actions, and any pledge to denounce vio-
lence on their part would hardly be worth
the paper it was printed on.
-This staff editorial appeared in the
Daily Nebraskan, the University of
Nebraska's student newspaper, last
Title IX needs to be revamped, or forgotten
By Sarah Mitchell
The Minnesota Daily
I am a woman. And I love sports.
So what I am about to say next might
throw some for aloop. I can't stand Title
IX, the long-standing regulation that, in
part, requires equality in men's and
women's athletics at a college or universi-
Don't misread that statement. I do sup-
port the development of women's athlet-
ics. I was one of many Americans tuned
into the U.S. Women's World Cup victory
this past July.
But the law waving the green flag for
gender equity in college sports is hypo-
critical. As more women can't be forced to
come out and play, male athletes are
unfairly being thrown off the athletic
stage. Rather than add more sports for
women, many schools are going the low
road and cutting out successful programs.
Students at Miami (Ohio) University
have lost their men's wrestling, soccer and
even tennis teams, although roster spots
on the women's tennis team remain
vacant. On June 30, this celebrated 26-
year-old law forced the Miami athletics
department to cut the sports, because the
| .. . . . . ,
they still managed to send the women's
precision skating team to Europe for com-
petitions. How was that little escapade
made possible? What the hell is women's
precision skating, anyway? Does anyone
even know? All this because school offi-
cials felt the heat of Title IX. This is only
one of Title IX's comedic effects.
Another example of the goofiness of
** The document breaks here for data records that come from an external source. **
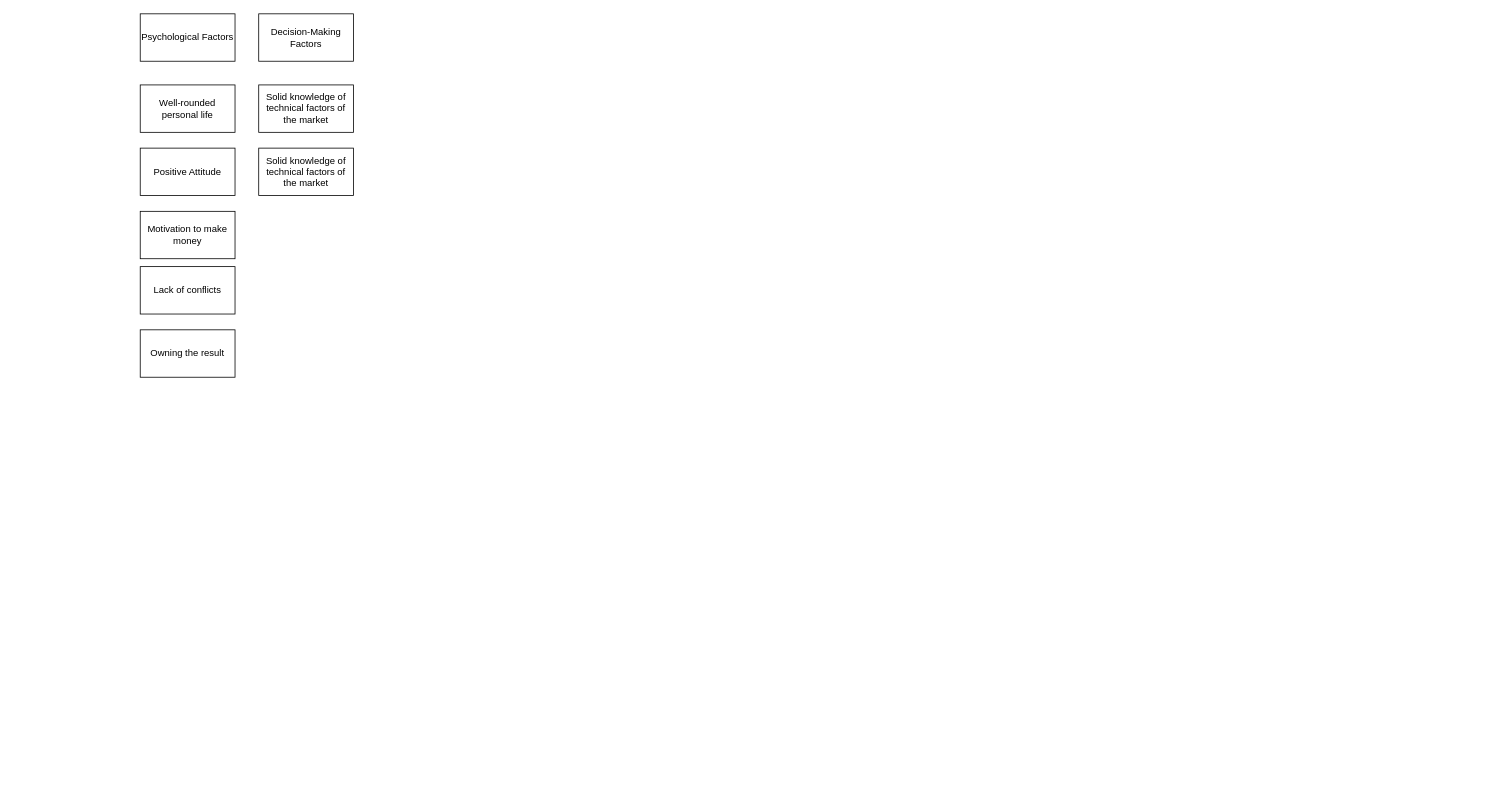
This is page "Mental Models" (4 of 4) of TradingKonzepteFlowchart.drawio from jensakut/ibFuturesTrendFollowing, a draw.io file, before an edit. Source tidied: cells renumbered, new cells numbered last; positions are measured from the earlier drawing's top-left corner, leaving out a move shared by most shapes. Both pictures are drawn from the tidied source at 79%, with x=0, y=0 at pixel (140, 13).
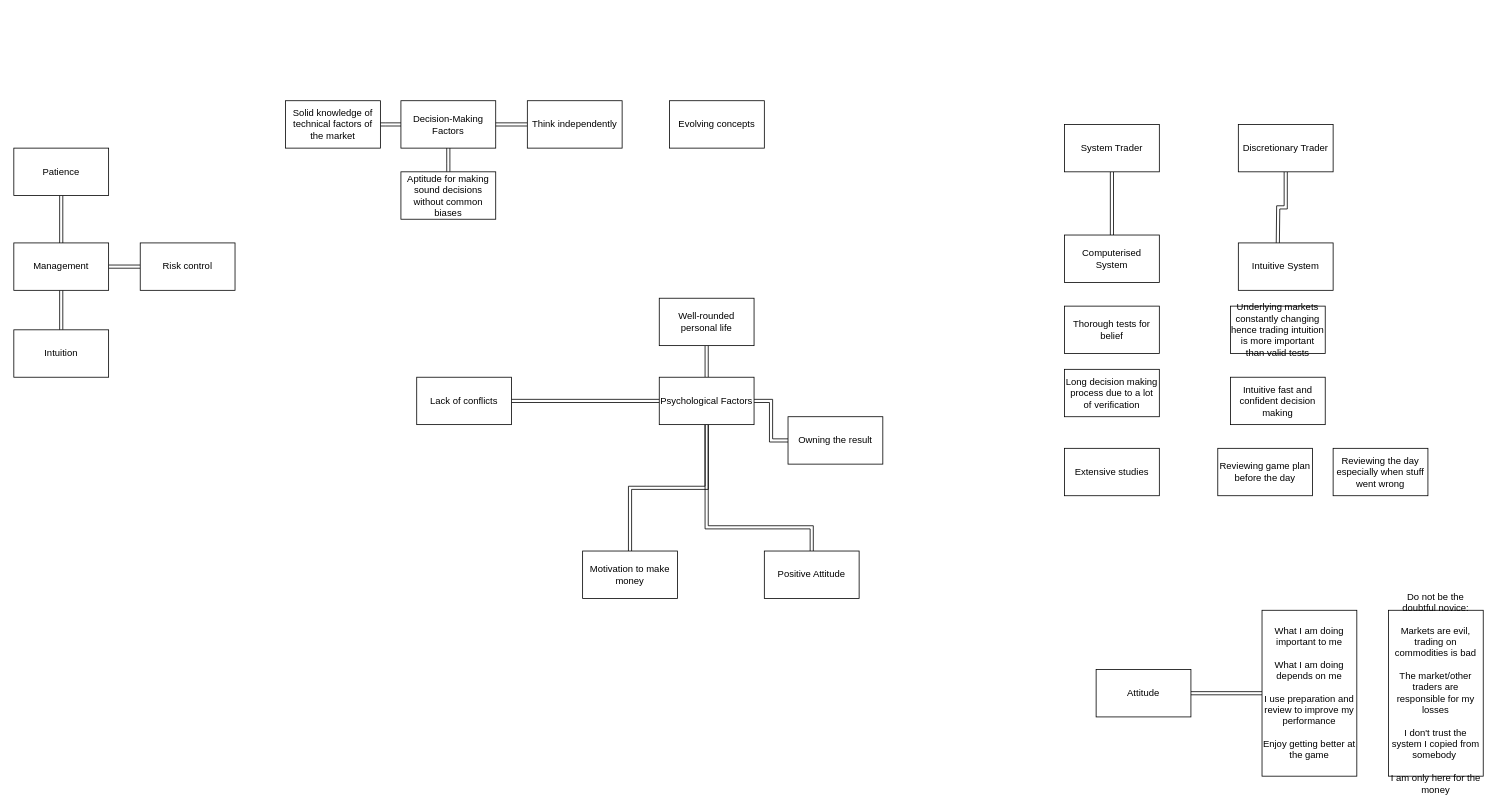
The same page after the edit.

Diff of the diagram source:
```diff
@@
+    <mxCell id="11" style="edgeStyle=orthogonalEdgeStyle;shape=link;rounded=0;jettySize=auto;html=1;entryX=0.5;entryY=0;entryDx=0;entryDy=0;" parent="1" edge="1" source="2" target="7">
+      <mxGeometry relative="1" as="geometry" />
+    </mxCell>
     <mxCell id="2" value="Well-rounded personal life" style="rounded=0;whiteSpace=wrap;html=1;" parent="1" vertex="1">
-      <mxGeometry y="90" width="120" height="60" as="geometry" />
+      <mxGeometry x="657" y="360" width="120" height="60" as="geometry" />
     </mxCell>
+    <mxCell id="12" style="edgeStyle=orthogonalEdgeStyle;shape=link;rounded=0;jettySize=auto;html=1;entryX=0.5;entryY=1;entryDx=0;entryDy=0;" parent="1" edge="1" source="3" target="7">
+      <mxGeometry relative="1" as="geometry">
+        <Array as="points">
+          <mxPoint x="850" y="650" />
+          <mxPoint x="717" y="650" />
+        </Array>
+      </mxGeometry>
+    </mxCell>
     <mxCell id="3" value="Positive Attitude" style="rounded=0;whiteSpace=wrap;html=1;" parent="1" vertex="1">
-      <mxGeometry y="170" width="120" height="60" as="geometry" />
+      <mxGeometry x="790" y="680" width="120" height="60" as="geometry" />
     </mxCell>
+    <mxCell id="13" style="edgeStyle=orthogonalEdgeStyle;shape=link;rounded=0;jettySize=auto;html=1;entryX=0.5;entryY=1;entryDx=0;entryDy=0;" parent="1" edge="1" source="4" target="7">
+      <mxGeometry relative="1" as="geometry" />
+    </mxCell>
     <mxCell id="4" value="Motivation to make money" style="rounded=0;whiteSpace=wrap;html=1;" parent="1" vertex="1">
-      <mxGeometry y="250" width="120" height="60" as="geometry" />
+      <mxGeometry x="560" y="680" width="120" height="60" as="geometry" />
     </mxCell>
+    <mxCell id="14" style="edgeStyle=orthogonalEdgeStyle;shape=link;rounded=0;jettySize=auto;html=1;entryX=0;entryY=0.5;entryDx=0;entryDy=0;" parent="1" edge="1" source="5" target="7">
+      <mxGeometry relative="1" as="geometry" />
+    </mxCell>
     <mxCell id="5" value="Lack of conflicts" style="rounded=0;whiteSpace=wrap;html=1;" parent="1" vertex="1">
-      <mxGeometry y="320" width="120" height="60" as="geometry" />
+      <mxGeometry x="350" y="460" width="120" height="60" as="geometry" />
     </mxCell>
+    <mxCell id="15" style="edgeStyle=orthogonalEdgeStyle;shape=link;rounded=0;jettySize=auto;html=1;" parent="1" edge="1" source="6" target="7">
+      <mxGeometry relative="1" as="geometry" />
+    </mxCell>
     <mxCell id="6" value="Owning the result" style="rounded=0;whiteSpace=wrap;html=1;" parent="1" vertex="1">
-      <mxGeometry y="400" width="120" height="60" as="geometry" />
+      <mxGeometry x="820" y="510" width="120" height="60" as="geometry" />
     </mxCell>
     <mxCell id="7" value="Psychological Factors" style="rounded=0;whiteSpace=wrap;html=1;" parent="1" vertex="1">
-      <mxGeometry width="120" height="60" as="geometry" />
+      <mxGeometry x="657" y="460" width="120" height="60" as="geometry" />
     </mxCell>
     <mxCell id="8" value="Decision-Making Factors" style="rounded=0;whiteSpace=wrap;html=1;" parent="1" vertex="1">
-      <mxGeometry x="150" width="120" height="60" as="geometry" />
+      <mxGeometry x="330" y="110" width="120" height="60" as="geometry" />
     </mxCell>
+    <mxCell id="16" style="edgeStyle=orthogonalEdgeStyle;rounded=0;jettySize=auto;html=1;entryX=0;entryY=0.5;entryDx=0;entryDy=0;shape=link;" parent="1" edge="1" source="9" target="8">
+      <mxGeometry relative="1" as="geometry" />
+    </mxCell>
     <mxCell id="9" value="Solid knowledge of technical factors of the market" style="rounded=0;whiteSpace=wrap;html=1;" parent="1" vertex="1">
-      <mxGeometry x="150" y="90" width="120" height="60" as="geometry" />
+      <mxGeometry x="184" y="110" width="120" height="60" as="geometry" />
     </mxCell>
+    <mxCell id="17" style="edgeStyle=orthogonalEdgeStyle;shape=link;rounded=0;jettySize=auto;html=1;entryX=0.5;entryY=1;entryDx=0;entryDy=0;" parent="1" edge="1" source="10" target="8">
+      <mxGeometry relative="1" as="geometry" />
+    </mxCell>
-    <mxCell id="10" value="Solid knowledge of technical factors of the market" style="rounded=0;whiteSpace=wrap;html=1;" parent="1" vertex="1">
-      <mxGeometry x="150" y="170" width="120" height="60" as="geometry" />
+    <mxCell id="10" value="Aptitude for making sound decisions without common biases" style="rounded=0;whiteSpace=wrap;html=1;" parent="1" vertex="1">
+      <mxGeometry x="330" y="200" width="120" height="60" as="geometry" />
     </mxCell>
+    <mxCell id="18" style="edgeStyle=orthogonalEdgeStyle;shape=link;rounded=0;jettySize=auto;html=1;entryX=1;entryY=0.5;entryDx=0;entryDy=0;" parent="1" edge="1" source="19" target="8">
+      <mxGeometry relative="1" as="geometry" />
+    </mxCell>
+    <mxCell id="19" value="Think independently" style="rounded=0;whiteSpace=wrap;html=1;" parent="1" vertex="1">
+      <mxGeometry x="490" y="110" width="120" height="60" as="geometry" />
+    </mxCell>
+    <mxCell id="20" style="edgeStyle=orthogonalEdgeStyle;shape=link;rounded=0;jettySize=auto;html=1;" parent="1" edge="1" source="22" target="23">
+      <mxGeometry relative="1" as="geometry" />
+    </mxCell>
+    <mxCell id="21" style="edgeStyle=orthogonalEdgeStyle;shape=link;rounded=0;jettySize=auto;html=1;entryX=0.5;entryY=0;entryDx=0;entryDy=0;" parent="1" edge="1" source="22" target="24">
+      <mxGeometry relative="1" as="geometry" />
+    </mxCell>
+    <mxCell id="22" value="Management" style="rounded=0;whiteSpace=wrap;html=1;" parent="1" vertex="1">
+      <mxGeometry x="-160" y="290" width="120" height="60" as="geometry" />
+    </mxCell>
+    <mxCell id="23" value="Risk control" style="rounded=0;whiteSpace=wrap;html=1;" parent="1" vertex="1">
+      <mxGeometry y="290" width="120" height="60" as="geometry" />
+    </mxCell>
+    <mxCell id="24" value="Intuition" style="rounded=0;whiteSpace=wrap;html=1;" parent="1" vertex="1">
+      <mxGeometry x="-160" y="400" width="120" height="60" as="geometry" />
+    </mxCell>
+    <mxCell id="25" style="edgeStyle=orthogonalEdgeStyle;shape=link;rounded=0;jettySize=auto;html=1;entryX=0.5;entryY=0;entryDx=0;entryDy=0;" parent="1" edge="1" source="26" target="22">
+      <mxGeometry relative="1" as="geometry" />
+    </mxCell>
+    <mxCell id="26" value="Patience" style="rounded=0;whiteSpace=wrap;html=1;" parent="1" vertex="1">
+      <mxGeometry x="-160" y="170" width="120" height="60" as="geometry" />
+    </mxCell>
+    <mxCell id="27" value="Evolving concepts" style="rounded=0;whiteSpace=wrap;html=1;" parent="1" vertex="1">
+      <mxGeometry x="670" y="110" width="120" height="60" as="geometry" />
+    </mxCell>
+    <mxCell id="28" style="edgeStyle=orthogonalEdgeStyle;shape=link;rounded=0;jettySize=auto;html=1;" parent="1" edge="1" source="29" target="32">
+      <mxGeometry relative="1" as="geometry" />
+    </mxCell>
+    <mxCell id="29" value="System Trader" style="rounded=0;whiteSpace=wrap;html=1;" parent="1" vertex="1">
+      <mxGeometry x="1170" y="140" width="120" height="60" as="geometry" />
+    </mxCell>
+    <mxCell id="30" style="edgeStyle=orthogonalEdgeStyle;shape=link;rounded=0;jettySize=auto;html=1;" parent="1" edge="1" source="31">
+      <mxGeometry relative="1" as="geometry">
+        <mxPoint x="1440" y="290" as="targetPoint" />
+      </mxGeometry>
+    </mxCell>
+    <mxCell id="31" value="Discretionary Trader" style="rounded=0;whiteSpace=wrap;html=1;" parent="1" vertex="1">
+      <mxGeometry x="1390" y="140" width="120" height="60" as="geometry" />
+    </mxCell>
+    <mxCell id="32" value="Computerised System" style="rounded=0;whiteSpace=wrap;html=1;" parent="1" vertex="1">
+      <mxGeometry x="1170" y="280" width="120" height="60" as="geometry" />
+    </mxCell>
+    <mxCell id="33" value="Intuitive System" style="rounded=0;whiteSpace=wrap;html=1;" parent="1" vertex="1">
+      <mxGeometry x="1390" y="290" width="120" height="60" as="geometry" />
+    </mxCell>
+    <mxCell id="34" value="Thorough tests for belief" style="rounded=0;whiteSpace=wrap;html=1;" parent="1" vertex="1">
+      <mxGeometry x="1170" y="370" width="120" height="60" as="geometry" />
+    </mxCell>
+    <mxCell id="35" value="Underlying markets constantly changing hence trading intuition is more important than valid tests" style="rounded=0;whiteSpace=wrap;html=1;" parent="1" vertex="1">
+      <mxGeometry x="1380" y="370" width="120" height="60" as="geometry" />
+    </mxCell>
+    <mxCell id="36" value="Long decision making process due to a lot of verification" style="rounded=0;whiteSpace=wrap;html=1;" parent="1" vertex="1">
+      <mxGeometry x="1170" y="450" width="120" height="60" as="geometry" />
+    </mxCell>
+    <mxCell id="37" value="Intuitive fast and confident decision making" style="rounded=0;whiteSpace=wrap;html=1;" parent="1" vertex="1">
+      <mxGeometry x="1380" y="460" width="120" height="60" as="geometry" />
+    </mxCell>
+    <mxCell id="38" value="Extensive studies" style="rounded=0;whiteSpace=wrap;html=1;" parent="1" vertex="1">
+      <mxGeometry x="1170" y="550" width="120" height="60" as="geometry" />
+    </mxCell>
+    <mxCell id="39" value="Reviewing game plan before the day" style="rounded=0;whiteSpace=wrap;html=1;" parent="1" vertex="1">
+      <mxGeometry x="1364" y="550" width="120" height="60" as="geometry" />
+    </mxCell>
+    <mxCell id="40" value="Reviewing the day especially when stuff went wrong" style="rounded=0;whiteSpace=wrap;html=1;" parent="1" vertex="1">
+      <mxGeometry x="1510" y="550" width="120" height="60" as="geometry" />
+    </mxCell>
+    <mxCell id="41" style="edgeStyle=orthogonalEdgeStyle;shape=link;rounded=0;jettySize=auto;html=1;" parent="1" edge="1" source="42" target="43">
+      <mxGeometry relative="1" as="geometry" />
+    </mxCell>
+    <mxCell id="42" value="Attitude" style="rounded=0;whiteSpace=wrap;html=1;" parent="1" vertex="1">
+      <mxGeometry x="1210" y="830" width="120" height="60" as="geometry" />
+    </mxCell>
+    <mxCell id="43" value="What I am doing important to me&lt;br&gt;&lt;br&gt;What I am doing depends on me&lt;br&gt;&lt;br&gt;I use preparation and review to improve my performance&lt;br&gt;&lt;br&gt;Enjoy getting better at the game" style="rounded=0;whiteSpace=wrap;html=1;" parent="1" vertex="1">
+      <mxGeometry x="1420" y="755" width="120" height="210" as="geometry" />
+    </mxCell>
+    <mxCell id="44" value="Do not be the doubtful novice:&lt;br&gt;&amp;nbsp;&amp;nbsp;&lt;br&gt;Markets are evil, trading on commodities is bad&lt;br&gt;&lt;br&gt;The market/other traders are responsible for my losses&lt;br&gt;&lt;br&gt;I don't trust the system I copied from somebody&amp;nbsp;&lt;br&gt;&lt;br&gt;I am only here for the money" style="rounded=0;whiteSpace=wrap;html=1;" parent="1" vertex="1">
+      <mxGeometry x="1580" y="755" width="120" height="210" as="geometry" />
+    </mxCell>
```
Title IX comes from Arizona State. A
desert surrounds the Sun Devils, but the
university plans to add women's crew to
its list of varsity sports. In order to accom-
modate the rowers, Arizona State plans to
flood a nearby two-mile-long dry gulch
for the team to row on.
While Title IX provides a laugh, it is
failing to do its job, which is to provide
equal opportunities for both sexes. Until
more women show interest in athletics,
men's sports just won't develop. The law
doesn't provide for any common-sense
development necessary for men's sports.
More than 350 men's teams - from
baseball and gymnastics to wrestling -
have been cut as athletic departments
strive to comply. Sadly, successful pro-
grams are as much of a target.
UCLA swimmers felt the wrath of its
w1ni11 atlic denartment.Denite
And what about the national pasttime?
Our friends to the east are a prime
example. In 1991, a thin budget forced
Wisconsin to cut its baseball program.
Because of Title IX, the Badgers are in an
embarrassing situation - they are the only
Big Ten team without a baseball team.
Women's lacrosse is the leading candi-
date to soak up some more of the school's
resources and take the place of the base-
Fortunately, male athletes are fighting
back. California State-Bakersfield
sparked an off-the-mat fight with its grap-
plers when it limited the wrestling roster
in order to take a step closer to the equal-
Thankfully, Title IX backfired (at least
in this case). Team members successfully
argued in court that no person "be exclud-
ed from participation" based on sex
because gender-based cuts violate the law.
The wrestlers were awarded a temporary
injunction in February.
So maybe the tide is turning toward san-
ity's favor. If all else fails, we can load
Title IX onto the next shuttle mission and
eject it with all the other spaced-out
debris where it belongs.
-This column anneared in the